## Problem details
In the data below, which lines hold the word "productsPerPage"? Copy them.

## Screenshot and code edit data
---*---

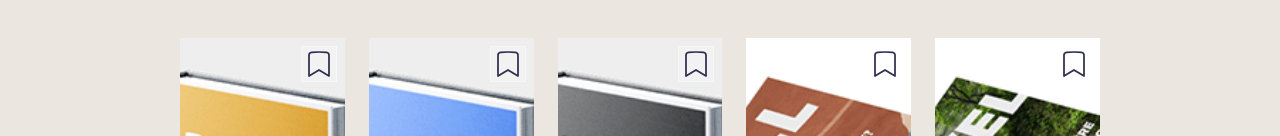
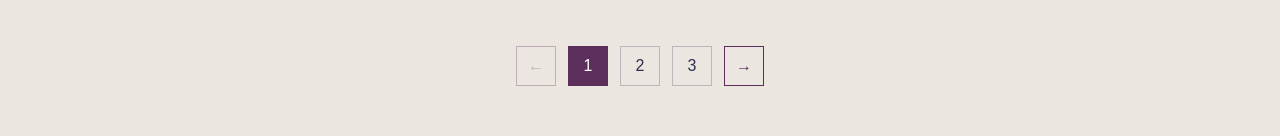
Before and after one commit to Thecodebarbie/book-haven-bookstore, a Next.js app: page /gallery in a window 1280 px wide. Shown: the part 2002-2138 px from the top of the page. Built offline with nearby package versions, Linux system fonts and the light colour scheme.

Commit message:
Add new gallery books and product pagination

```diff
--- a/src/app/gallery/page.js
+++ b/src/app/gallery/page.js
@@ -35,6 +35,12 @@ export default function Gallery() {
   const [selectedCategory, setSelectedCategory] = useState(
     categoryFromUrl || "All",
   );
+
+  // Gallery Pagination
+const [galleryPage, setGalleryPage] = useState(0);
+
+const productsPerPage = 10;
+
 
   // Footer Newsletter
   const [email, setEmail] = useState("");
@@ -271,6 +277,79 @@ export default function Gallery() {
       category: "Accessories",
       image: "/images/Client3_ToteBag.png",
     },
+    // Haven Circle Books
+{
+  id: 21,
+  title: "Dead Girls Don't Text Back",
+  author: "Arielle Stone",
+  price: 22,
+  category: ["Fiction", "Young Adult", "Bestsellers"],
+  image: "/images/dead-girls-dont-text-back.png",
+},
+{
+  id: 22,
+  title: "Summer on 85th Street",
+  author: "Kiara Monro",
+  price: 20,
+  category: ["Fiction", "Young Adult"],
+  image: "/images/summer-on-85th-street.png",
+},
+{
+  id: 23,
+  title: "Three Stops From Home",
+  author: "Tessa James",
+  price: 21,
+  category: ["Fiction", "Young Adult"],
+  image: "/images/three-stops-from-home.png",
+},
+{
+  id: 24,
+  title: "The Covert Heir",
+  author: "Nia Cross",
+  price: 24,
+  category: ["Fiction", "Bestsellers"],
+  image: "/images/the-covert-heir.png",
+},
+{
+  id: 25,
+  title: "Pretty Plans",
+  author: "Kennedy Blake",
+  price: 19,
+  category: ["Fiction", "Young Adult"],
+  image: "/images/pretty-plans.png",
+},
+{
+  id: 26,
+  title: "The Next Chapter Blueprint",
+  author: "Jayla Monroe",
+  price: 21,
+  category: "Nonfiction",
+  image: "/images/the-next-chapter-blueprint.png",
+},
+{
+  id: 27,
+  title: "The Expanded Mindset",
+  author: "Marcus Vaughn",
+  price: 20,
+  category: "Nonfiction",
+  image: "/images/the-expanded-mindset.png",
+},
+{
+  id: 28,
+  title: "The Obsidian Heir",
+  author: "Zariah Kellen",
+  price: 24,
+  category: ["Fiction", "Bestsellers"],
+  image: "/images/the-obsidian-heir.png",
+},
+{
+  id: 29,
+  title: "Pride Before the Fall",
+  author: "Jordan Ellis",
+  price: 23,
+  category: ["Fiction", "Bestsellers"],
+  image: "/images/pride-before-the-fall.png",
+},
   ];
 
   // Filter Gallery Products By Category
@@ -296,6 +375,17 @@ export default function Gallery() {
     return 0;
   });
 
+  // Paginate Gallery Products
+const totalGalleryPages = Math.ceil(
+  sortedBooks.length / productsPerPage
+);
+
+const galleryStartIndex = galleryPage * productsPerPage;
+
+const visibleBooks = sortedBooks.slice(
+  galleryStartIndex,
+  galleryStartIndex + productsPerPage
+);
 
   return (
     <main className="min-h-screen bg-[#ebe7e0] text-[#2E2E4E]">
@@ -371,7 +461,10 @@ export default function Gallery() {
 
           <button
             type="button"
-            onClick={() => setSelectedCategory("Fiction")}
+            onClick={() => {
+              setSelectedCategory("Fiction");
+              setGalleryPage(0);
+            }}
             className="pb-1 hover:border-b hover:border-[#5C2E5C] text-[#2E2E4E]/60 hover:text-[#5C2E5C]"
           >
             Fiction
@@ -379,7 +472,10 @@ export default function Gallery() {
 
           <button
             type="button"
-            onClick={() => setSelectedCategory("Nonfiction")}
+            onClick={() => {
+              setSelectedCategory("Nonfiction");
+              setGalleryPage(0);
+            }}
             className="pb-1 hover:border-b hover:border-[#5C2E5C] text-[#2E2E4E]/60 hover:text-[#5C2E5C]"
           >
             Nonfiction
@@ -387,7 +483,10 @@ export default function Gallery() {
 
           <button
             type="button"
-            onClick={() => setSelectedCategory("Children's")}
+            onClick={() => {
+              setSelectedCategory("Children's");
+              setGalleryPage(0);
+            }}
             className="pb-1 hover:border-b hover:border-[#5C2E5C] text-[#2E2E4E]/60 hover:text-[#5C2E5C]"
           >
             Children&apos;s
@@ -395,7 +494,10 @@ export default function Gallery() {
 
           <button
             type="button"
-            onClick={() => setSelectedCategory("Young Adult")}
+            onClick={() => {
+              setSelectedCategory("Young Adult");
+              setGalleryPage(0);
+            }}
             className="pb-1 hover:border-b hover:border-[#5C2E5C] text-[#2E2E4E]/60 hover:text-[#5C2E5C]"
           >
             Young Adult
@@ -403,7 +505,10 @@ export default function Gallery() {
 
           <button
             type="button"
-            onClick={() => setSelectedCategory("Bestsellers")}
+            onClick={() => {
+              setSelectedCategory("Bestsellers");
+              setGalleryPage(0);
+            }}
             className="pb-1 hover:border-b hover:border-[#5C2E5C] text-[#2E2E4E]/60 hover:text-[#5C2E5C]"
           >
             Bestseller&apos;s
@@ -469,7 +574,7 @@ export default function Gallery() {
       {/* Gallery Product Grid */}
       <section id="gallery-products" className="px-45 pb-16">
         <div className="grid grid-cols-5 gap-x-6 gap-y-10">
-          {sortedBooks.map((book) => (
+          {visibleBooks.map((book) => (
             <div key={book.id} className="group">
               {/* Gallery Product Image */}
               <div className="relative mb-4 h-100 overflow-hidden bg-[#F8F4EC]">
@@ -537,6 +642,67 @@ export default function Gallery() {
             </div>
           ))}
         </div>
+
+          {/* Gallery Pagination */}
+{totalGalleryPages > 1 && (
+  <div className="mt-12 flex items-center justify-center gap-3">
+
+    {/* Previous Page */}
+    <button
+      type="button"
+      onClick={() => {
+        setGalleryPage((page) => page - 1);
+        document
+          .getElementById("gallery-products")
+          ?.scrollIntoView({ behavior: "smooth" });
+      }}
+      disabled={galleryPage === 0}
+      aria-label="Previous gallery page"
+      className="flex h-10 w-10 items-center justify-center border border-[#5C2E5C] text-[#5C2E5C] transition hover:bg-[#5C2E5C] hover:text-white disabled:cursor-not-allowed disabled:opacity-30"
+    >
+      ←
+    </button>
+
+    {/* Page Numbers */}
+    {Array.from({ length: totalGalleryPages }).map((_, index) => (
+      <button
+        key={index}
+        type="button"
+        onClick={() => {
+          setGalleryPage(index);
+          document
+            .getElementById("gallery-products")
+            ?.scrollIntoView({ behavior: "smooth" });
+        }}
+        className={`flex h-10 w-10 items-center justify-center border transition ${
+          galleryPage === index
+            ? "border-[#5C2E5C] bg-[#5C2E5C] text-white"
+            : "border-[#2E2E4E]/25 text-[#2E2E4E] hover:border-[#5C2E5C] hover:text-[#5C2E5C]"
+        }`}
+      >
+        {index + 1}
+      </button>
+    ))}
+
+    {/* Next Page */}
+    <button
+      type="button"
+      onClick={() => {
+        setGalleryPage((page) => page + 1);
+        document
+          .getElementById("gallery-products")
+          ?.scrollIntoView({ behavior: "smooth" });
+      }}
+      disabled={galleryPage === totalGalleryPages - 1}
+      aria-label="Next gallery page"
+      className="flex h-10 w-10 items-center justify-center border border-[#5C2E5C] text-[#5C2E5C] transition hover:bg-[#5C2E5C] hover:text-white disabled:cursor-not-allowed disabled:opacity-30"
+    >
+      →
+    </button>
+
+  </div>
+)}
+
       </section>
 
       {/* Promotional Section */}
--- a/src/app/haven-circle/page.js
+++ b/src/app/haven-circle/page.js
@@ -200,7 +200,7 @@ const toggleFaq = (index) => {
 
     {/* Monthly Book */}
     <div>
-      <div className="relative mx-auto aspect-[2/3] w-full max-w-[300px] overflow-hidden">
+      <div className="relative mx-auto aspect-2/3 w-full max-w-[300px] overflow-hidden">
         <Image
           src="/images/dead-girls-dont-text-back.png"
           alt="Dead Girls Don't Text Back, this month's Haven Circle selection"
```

---*---

## Written solution
+const productsPerPage = 10;
+  sortedBooks.length / productsPerPage
+const galleryStartIndex = galleryPage * productsPerPage;
+  galleryStartIndex + productsPerPage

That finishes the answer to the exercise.